For example, you can be totally ignored when you are outside and call your dog. So, when you try to warn your Corgi of danger or stop him or her when doing something inappropriate, things can go terribly wrong. Your beloved pup will be in danger, or danger for others every time you let him or her off the leash.

When you are inside, the problem is less evident. Yet, negative behavior can surface anywhere at any time. If you do not have the authority to stop it, who will? The point is: you are responsible for the discipline of your dog, as well as his or her life. 

There is no need to be overly aggressive towards your Corgi puppy when he exhibits negative behavior, but you have to show him or her that it must not be repeated. There are different methods to do this; you can consult your vet or a professional dog trainer for more advice on this subject. The general rule is that your dog should obey you out of love and respect not fear.

If you do things right and early enough, your Corgi will not love you less. He or she will grow up to become the best dog possible. When appropriately trained, your Corgi will come to your command and obey you. Sometimes even a look at your Corgi or pointing a finger will be enough to stop whatever he or she is doing. 

Training a dog is a lot similar to disciplining a child. You have to be both loving and strict. As long as your Corgi is feeling loved and safe with you, he or she will not love you less if you raise your voice from time to time.

Corgis, like all dogs in general, feel your emotions. If your behavior comes out of a concern for their well-being, it will not be taken against you. You will be forgiven even if you sometimes make a mistake.

See Also: Why Does My Corgi Follow Me Everywhere?

Final Words

Even if you sometimes feel you are not your Corgi’s favorite person, we doubt that is really the case. Your dog is affectionate and loving, and it is only normal that he shows that to more than one person. 

If your partner, kids, or roommates seem to attract more of your dog’s attention, try changing your attitude towards your Corgi. He might enjoy a different form of communication or play better. It does not mean that he or she does not love you, though.

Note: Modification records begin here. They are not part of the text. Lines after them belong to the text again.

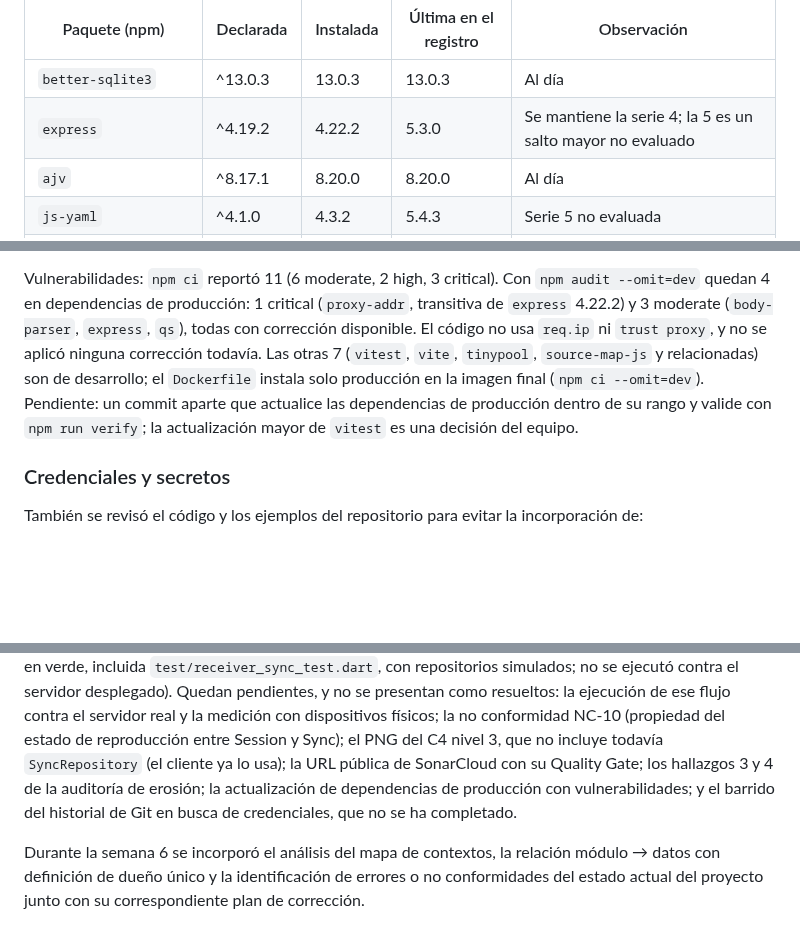
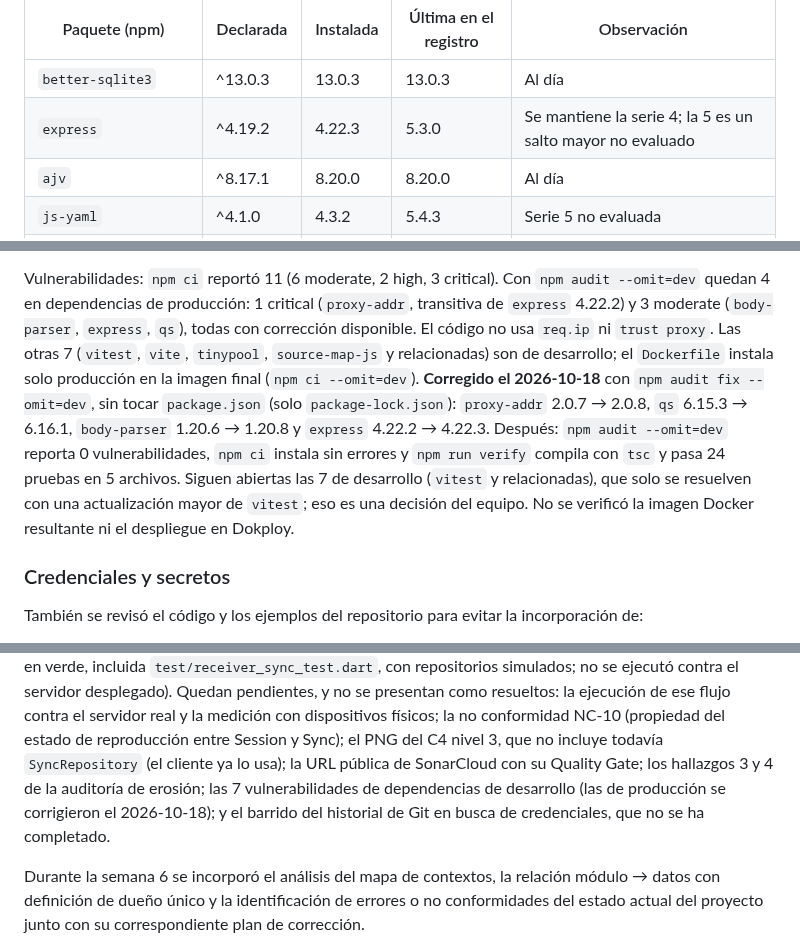
Before and after one commit to ISCOUTB/AS_202620_AudioShare, a Markdown page: docs/ia.md, 3 parts joined by grey strips. Rendered like a GitHub page; blank space fills up the shorter version.

```diff
--- a/docs/ia.md
+++ b/docs/ia.md
@@ -372,7 +372,7 @@ las declaradas, sin asignarles origen.
 | Paquete (npm) | Declarada | Instalada | Última en el registro | Observación |
 | --- | --- | --- | --- | --- |
 | `better-sqlite3` | ^13.0.3 | 13.0.3 | 13.0.3 | Al día |
-| `express` | ^4.19.2 | 4.22.2 | 5.3.0 | Se mantiene la serie 4; la 5 es un salto mayor no evaluado |
+| `express` | ^4.19.2 | 4.22.3 | 5.3.0 | Se mantiene la serie 4; la 5 es un salto mayor no evaluado |
 | `ajv` | ^8.17.1 | 8.20.0 | 8.20.0 | Al día |
 | `js-yaml` | ^4.1.0 | 4.3.2 | 5.4.3 | Serie 5 no evaluada |
 | `supertest` | ^7.0.0 | 7.2.2 | 7.3.1 | Dentro del rango |
@@ -393,13 +393,17 @@ Vulnerabilidades: `npm ci` reportó 11 (6 moderate, 2 high, 3 critical).
 Con `npm audit --omit=dev` quedan 4 en dependencias de producción: 1
 critical (`proxy-addr`, transitiva de `express` 4.22.2) y 3 moderate
 (`body-parser`, `express`, `qs`), todas con corrección disponible. El
-código no usa `req.ip` ni `trust proxy`, y no se aplicó ninguna
-corrección todavía. Las otras 7 (`vitest`, `vite`, `tinypool`,
+código no usa `req.ip` ni `trust proxy`. Las otras 7 (`vitest`, `vite`, `tinypool`,
 `source-map-js` y relacionadas) son de desarrollo; el `Dockerfile` instala
-solo producción en la imagen final (`npm ci --omit=dev`). Pendiente: un
-commit aparte que actualice las dependencias de producción dentro de su
-rango y valide con `npm run verify`; la actualización mayor de `vitest`
-es una decisión del equipo.
+solo producción en la imagen final (`npm ci --omit=dev`). **Corregido el 2026-10-18** con `npm audit fix --omit=dev`, sin tocar
+`package.json` (solo `package-lock.json`): `proxy-addr` 2.0.7 → 2.0.8, `qs`
+6.15.3 → 6.16.1, `body-parser` 1.20.6 → 1.20.8 y `express` 4.22.2 → 4.22.3.
+Después: `npm audit --omit=dev` reporta 0 vulnerabilidades, `npm ci`
+instala sin errores y `npm run verify` compila con `tsc` y pasa 24 pruebas
+en 5 archivos. Siguen abiertas las 7 de desarrollo (`vitest` y
+relacionadas), que solo se resuelven con una actualización mayor de
+`vitest`; eso es una decisión del equipo. No se verificó la imagen Docker
+resultante ni el despliegue en Dokploy.
 
 ### Credenciales y secretos
 
@@ -461,8 +465,8 @@ servidor desplegado). Quedan pendientes, y no se presentan como resueltos: la ej
 ese flujo contra el servidor real y la medición con dispositivos físicos; la
 no conformidad NC-10 (propiedad del estado de reproducción entre Session y Sync); el
 PNG del C4 nivel 3, que no incluye todavía `SyncRepository` (el cliente ya lo usa); la URL pública de SonarCloud con su
-Quality Gate; los hallazgos 3 y 4 de la auditoría de erosión; la actualización de
-dependencias de producción con vulnerabilidades; y el barrido del historial de Git en
+Quality Gate; los hallazgos 3 y 4 de la auditoría de erosión; las 7 vulnerabilidades de
+dependencias de desarrollo (las de producción se corrigieron el 2026-10-18); y el barrido del historial de Git en
 busca de credenciales, que no se ha completado.
 
 Durante la semana 6 se incorporó el análisis del mapa de contextos,
```
Also changed, not shown: other parts of docs/ia.md (+1 -1 lines), README.md (+3 -0 lines), docs/modos-de-fallo.md (+1 -1 lines).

As long as you treat your Corgi with care and love, he or she will love you back. Period.

Learn More: Are Corgis Velcro Dogs?